_Material for this task_
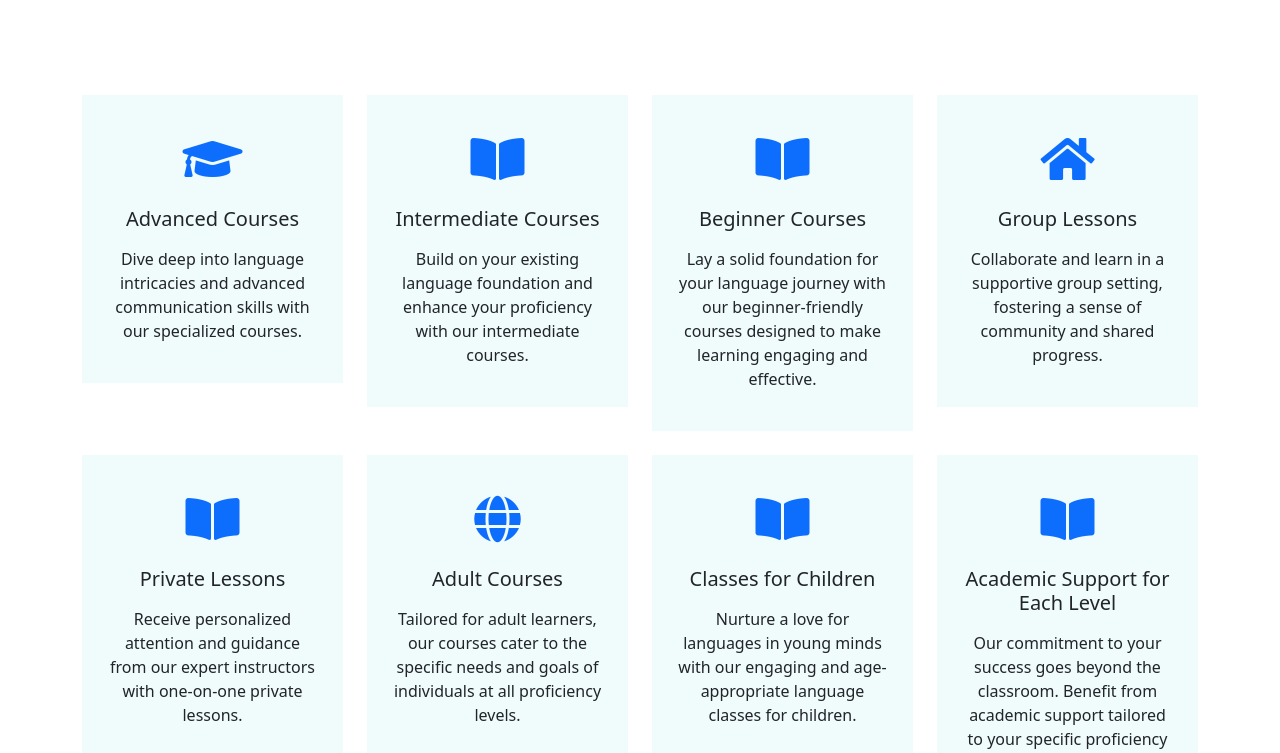
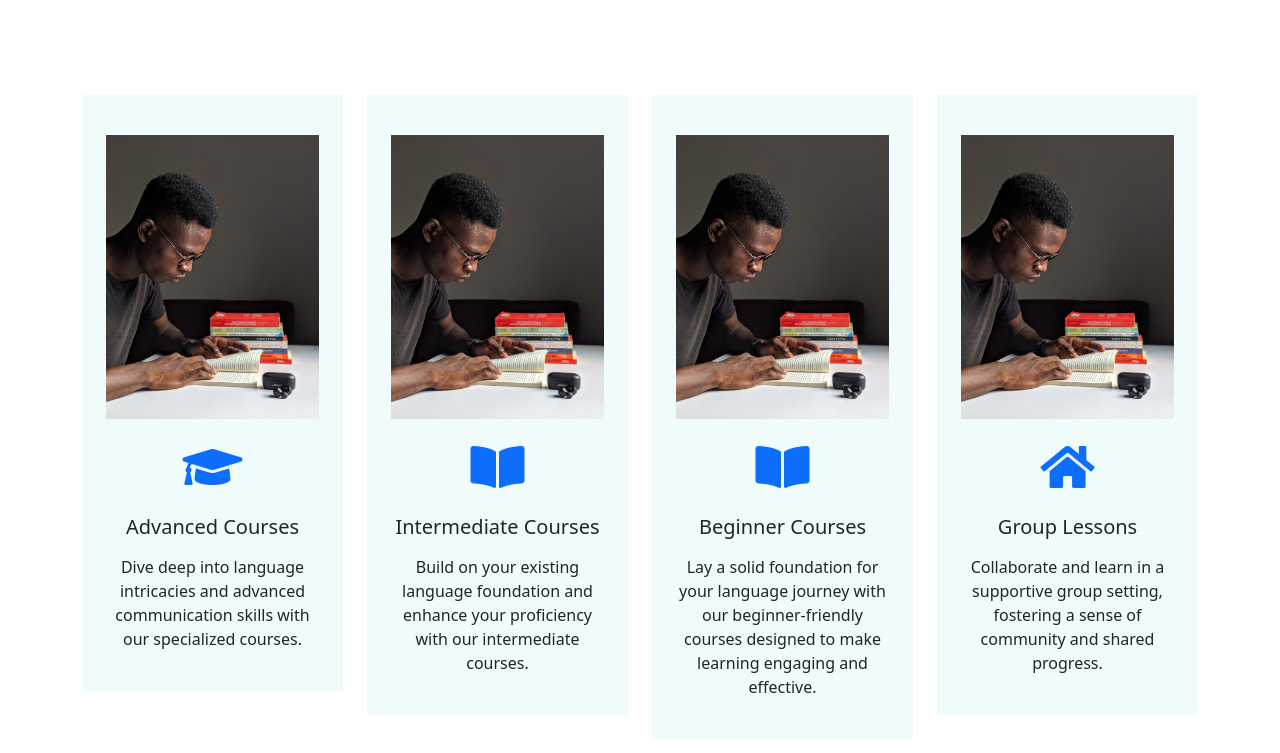
Before and after one commit to kaleblub/ILCA-Website, a Django app: page /about/ in a window 1280 px wide. Shown: the part 876-1629 px from the top of the page. Run offline with Django 4.2, Linux system fonts and the light colour scheme; some libraries are stand-ins or nearby versions.

Commit message:
Making the service cards look more presentable and clear of what they are at a glance. Currently using only one image for now as a placeholder.

```diff
--- a/templates/about/about.html
+++ b/templates/about/about.html
@@ -90,6 +90,7 @@
             <div class="col-lg-3 col-sm-6 wow fadeInUp" data-wow-delay="0.1s">
                 <div class="service-item text-center pt-3">
                     <div class="p-4">
+                        <img src="{% static 'img/beginner-courses.jpg' %}" alt="" class="img-fluid mb-4">
                         <i class="fa fa-3x fa-graduation-cap text-primary mb-4"></i>
                         <h5 class="mb-3">Advanced Courses</h5>
                         <p>Dive deep into language intricacies and advanced communication skills with our specialized courses.</p>
@@ -99,6 +100,7 @@
             <div class="col-lg-3 col-sm-6 wow fadeInUp" data-wow-delay="0.7s">
                 <div class="service-item text-center pt-3">
                     <div class="p-4">
+                        <img src="{% static 'img/beginner-courses.jpg' %}" alt="" class="img-fluid mb-4">
                         <i class="fa fa-3x fa-book-open text-primary mb-4"></i>
                         <h5 class="mb-3">Intermediate Courses</h5>
                         <p>Build on your existing language foundation and enhance your proficiency with our intermediate courses.</p>
@@ -108,6 +110,7 @@
             <div class="col-lg-3 col-sm-6 wow fadeInUp" data-wow-delay="0.7s">
                 <div class="service-item text-center pt-3">
                     <div class="p-4">
+                        <img src="{% static 'img/beginner-courses.jpg' %}" alt="" class="img-fluid mb-4">
                         <i class="fa fa-3x fa-book-open text-primary mb-4"></i>
                         <h5 class="mb-3">Beginner Courses</h5>
                         <p>Lay a solid foundation for your language journey with our beginner-friendly courses designed to make learning engaging and effective.</p>
@@ -117,6 +120,7 @@
             <div class="col-lg-3 col-sm-6 wow fadeInUp" data-wow-delay="0.5s">
                 <div class="service-item text-center pt-3">
                     <div class="p-4">
+                        <img src="{% static 'img/beginner-courses.jpg' %}" alt="" class="img-fluid mb-4">
                         <i class="fa fa-3x fa-home text-primary mb-4"></i>
                         <h5 class="mb-3">Group Lessons</h5>
                         <p>Collaborate and learn in a supportive group setting, fostering a sense of community and shared progress.</p>
@@ -126,6 +130,7 @@
             <div class="col-lg-3 col-sm-6 wow fadeInUp" data-wow-delay="0.7s">
                 <div class="service-item text-center pt-3">
                     <div class="p-4">
+                        <img src="{% static 'img/beginner-courses.jpg' %}" alt="" class="img-fluid mb-4">
                         <i class="fa fa-3x fa-book-open text-primary mb-4"></i>
                         <h5 class="mb-3">Private Lessons</h5>
                         <p>Receive personalized attention and guidance from our expert instructors with one-on-one private lessons.</p>
@@ -135,6 +140,7 @@
             <div class="col-lg-3 col-sm-6 wow fadeInUp" data-wow-delay="0.3s">
                 <div class="service-item text-center pt-3">
                     <div class="p-4">
+                        <img src="{% static 'img/beginner-courses.jpg' %}" alt="" class="img-fluid mb-4">
                         <i class="fa fa-3x fa-globe text-primary mb-4"></i>
                         <h5 class="mb-3">Adult Courses</h5>
                         <p>Tailored for adult learners, our courses cater to the specific needs and goals of individuals at all proficiency levels.</p>
@@ -144,6 +150,7 @@
             <div class="col-lg-3 col-sm-6 wow fadeInUp" data-wow-delay="0.7s">
                 <div class="service-item text-center pt-3">
                     <div class="p-4">
+                        <img src="{% static 'img/beginner-courses.jpg' %}" alt="" class="img-fluid mb-4">
                         <i class="fa fa-3x fa-book-open text-primary mb-4"></i>
                         <h5 class="mb-3">Classes for Children</h5>
                         <p>Nurture a love for languages in young minds with our engaging and age-appropriate language classes for children.</p>
@@ -153,6 +160,7 @@
             <div class="col-lg-3 col-sm-6 wow fadeInUp" data-wow-delay="0.7s">
                 <div class="service-item text-center pt-3">
                     <div class="p-4">
+                        <img src="{% static 'img/beginner-courses.jpg' %}" alt="" class="img-fluid mb-4">
                         <i class="fa fa-3x fa-book-open text-primary mb-4"></i>
                         <h5 class="mb-3">Academic Support for Each Level</h5>
                         <p>Our commitment to your success goes beyond the classroom. Benefit from academic support tailored to your specific proficiency level.</p>
```
Also changed, not shown: static/img/beginner-courses.jpg (added).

_Exercise details_
All lines above holding the word "html" make up the answer; copy each one.

_Response for this exercise_
--- a/templates/about/about.html
+++ b/templates/about/about.html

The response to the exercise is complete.